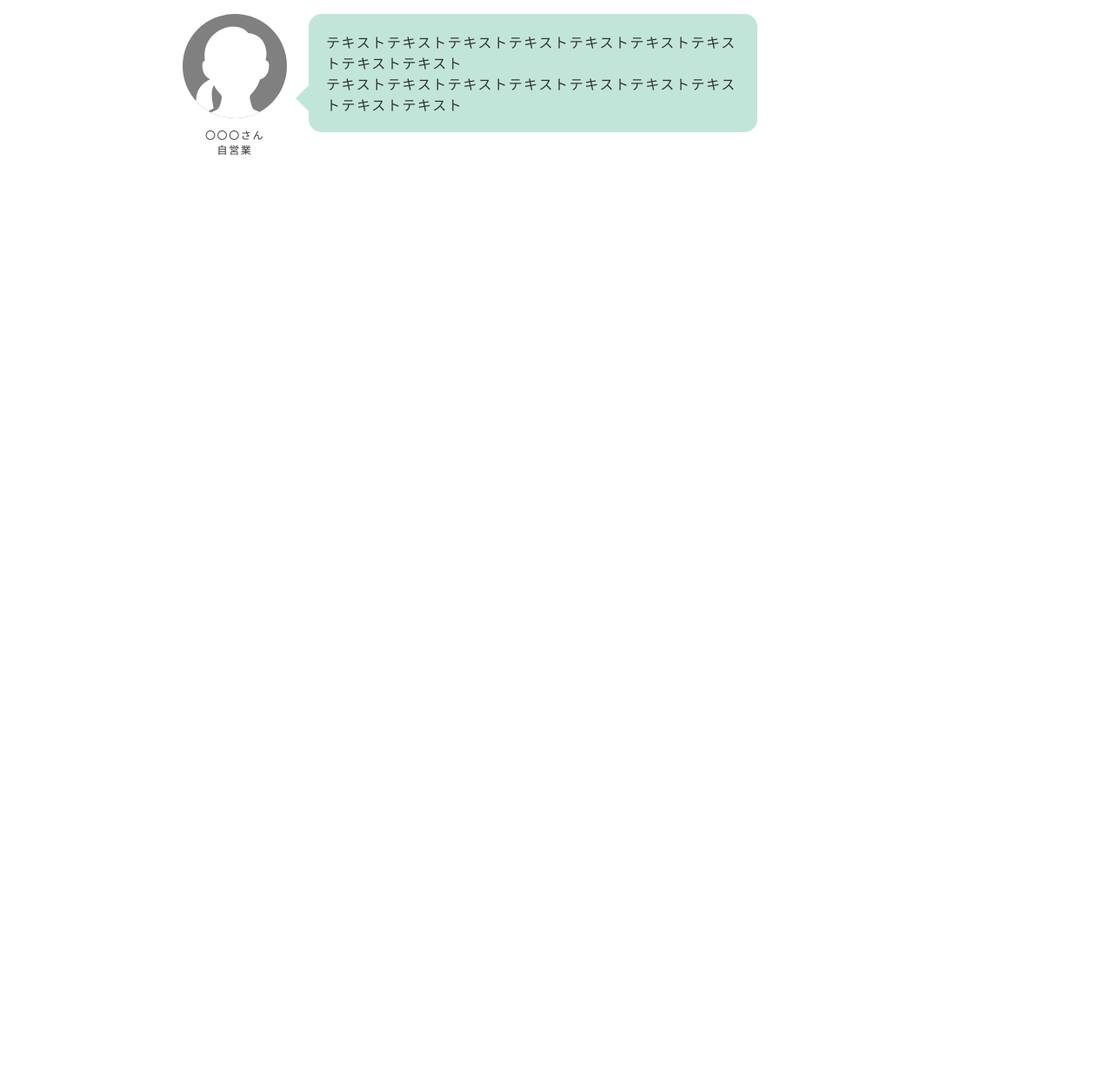
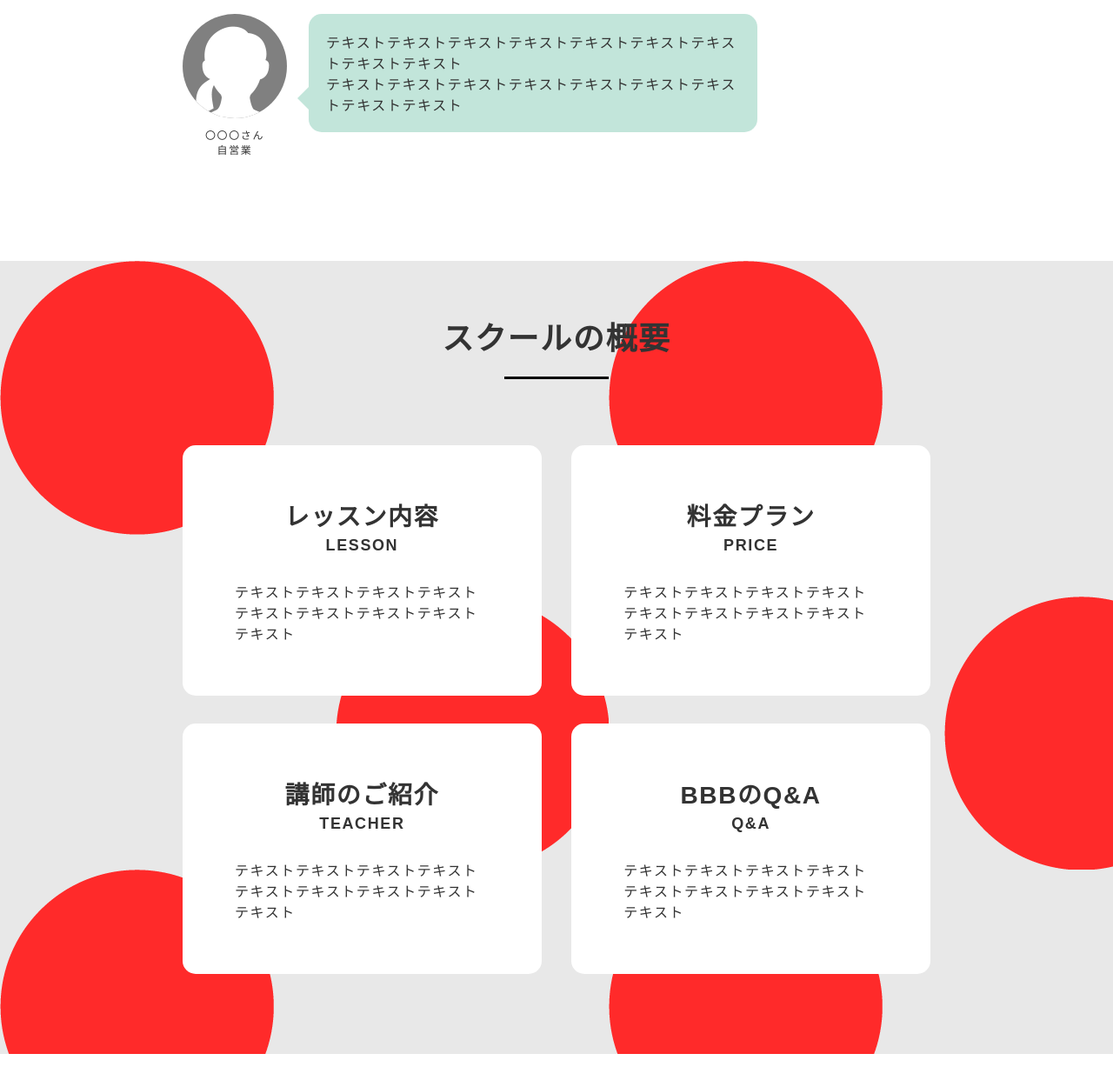
Before and after one commit to kenNuma/bbb, a plain HTML site: page index.html in a window 1280 px wide. Shown: the part 2288-3538 px from the top of the page at 87% size. Before the commit the page ends 2588 px from the top, so only its background shows below. Drawn offline with nearby package versions, Linux system fonts and the light colour scheme; some packages are replaced by stand-ins of ours.

Commit message:
section overview 完成

```diff
--- a/css/style.css
+++ b/css/style.css
@@ -332,7 +332,7 @@ nav a {
     border-right: 15px solid rgb(194, 229, 218);
     left: 0;
     top: 60%;
-    margin-left: -30px;
+    margin-left: -28px;
 }
 
 .revers .speech-bubble p::before {
@@ -342,7 +342,7 @@ nav a {
     border-left: 15px solid rgb(194, 229, 218);
     right: 0;
     top: 60%;
-    margin-right: -30px;
+    margin-right: -28px;
 }
 
 .voice-contents .speech-bubble{
@@ -355,3 +355,37 @@ nav a {
 .revers .revers-reset {
     transform: scaleX(-1);
 }
+
+/*   overview   */
+
+.overview {
+    background: url(../img/bg.gif);
+    padding: 60px 0;
+    margin-bottom: 120px;
+}
+
+.overview-list {
+    width: 100%;
+    display: flex;
+    justify-content: space-between;
+    flex-wrap: wrap;
+}
+
+.overview-list li{
+    width: 48%;
+    background-color: white;
+    border-radius: 15px;
+    padding: 60px;
+    margin-bottom: 32px;
+}
+
+.overview-item h3{
+    font-size: 1.75rem;
+    text-align: center;
+    margin-bottom: 5px;
+}
+.overview-item h4{
+    font-size: 1.125rem;
+    text-align: center;
+    margin-bottom: 30px;
+}
--- a/index.html
+++ b/index.html
@@ -107,5 +107,32 @@
                     </div>
                 </div>
         </section>
+        <section class="overview">
+            <h2 class="section-title">スクールの概要</h2>
+            <div class="container">
+                <ul class="overview-list">
+                    <li class="overview-item">
+                        <h3>レッスン内容</h3>
+                        <h4>LESSON</h4>
+                        <p>テキストテキストテキストテキストテキストテキストテキストテキストテキスト</p>
+                    </li>
+                    <li class="overview-item">
+                        <h3>料金プラン</h3>
+                        <h4>PRICE</h4>
+                        <p>テキストテキストテキストテキストテキストテキストテキストテキストテキスト</p>
+                    </li>
+                    <li class="overview-item">
+                        <h3>講師のご紹介</h3>
+                        <h4>TEACHER</h4>
+                        <p>テキストテキストテキストテキストテキストテキストテキストテキストテキスト</p>
+                    </li>
+                    <li class="overview-item">
+                        <h3>BBBのQ&A</h3>
+                        <h4>Q&A</h4>
+                        <p>テキストテキストテキストテキストテキストテキストテキストテキストテキスト</p>
+                    </li>
+                </ul>
+            </div>
+        </section>
     </main>
 </html>
```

**What to produce**
Please report only the count of lines in the entries above where the word "border" appears.

**Written response**
3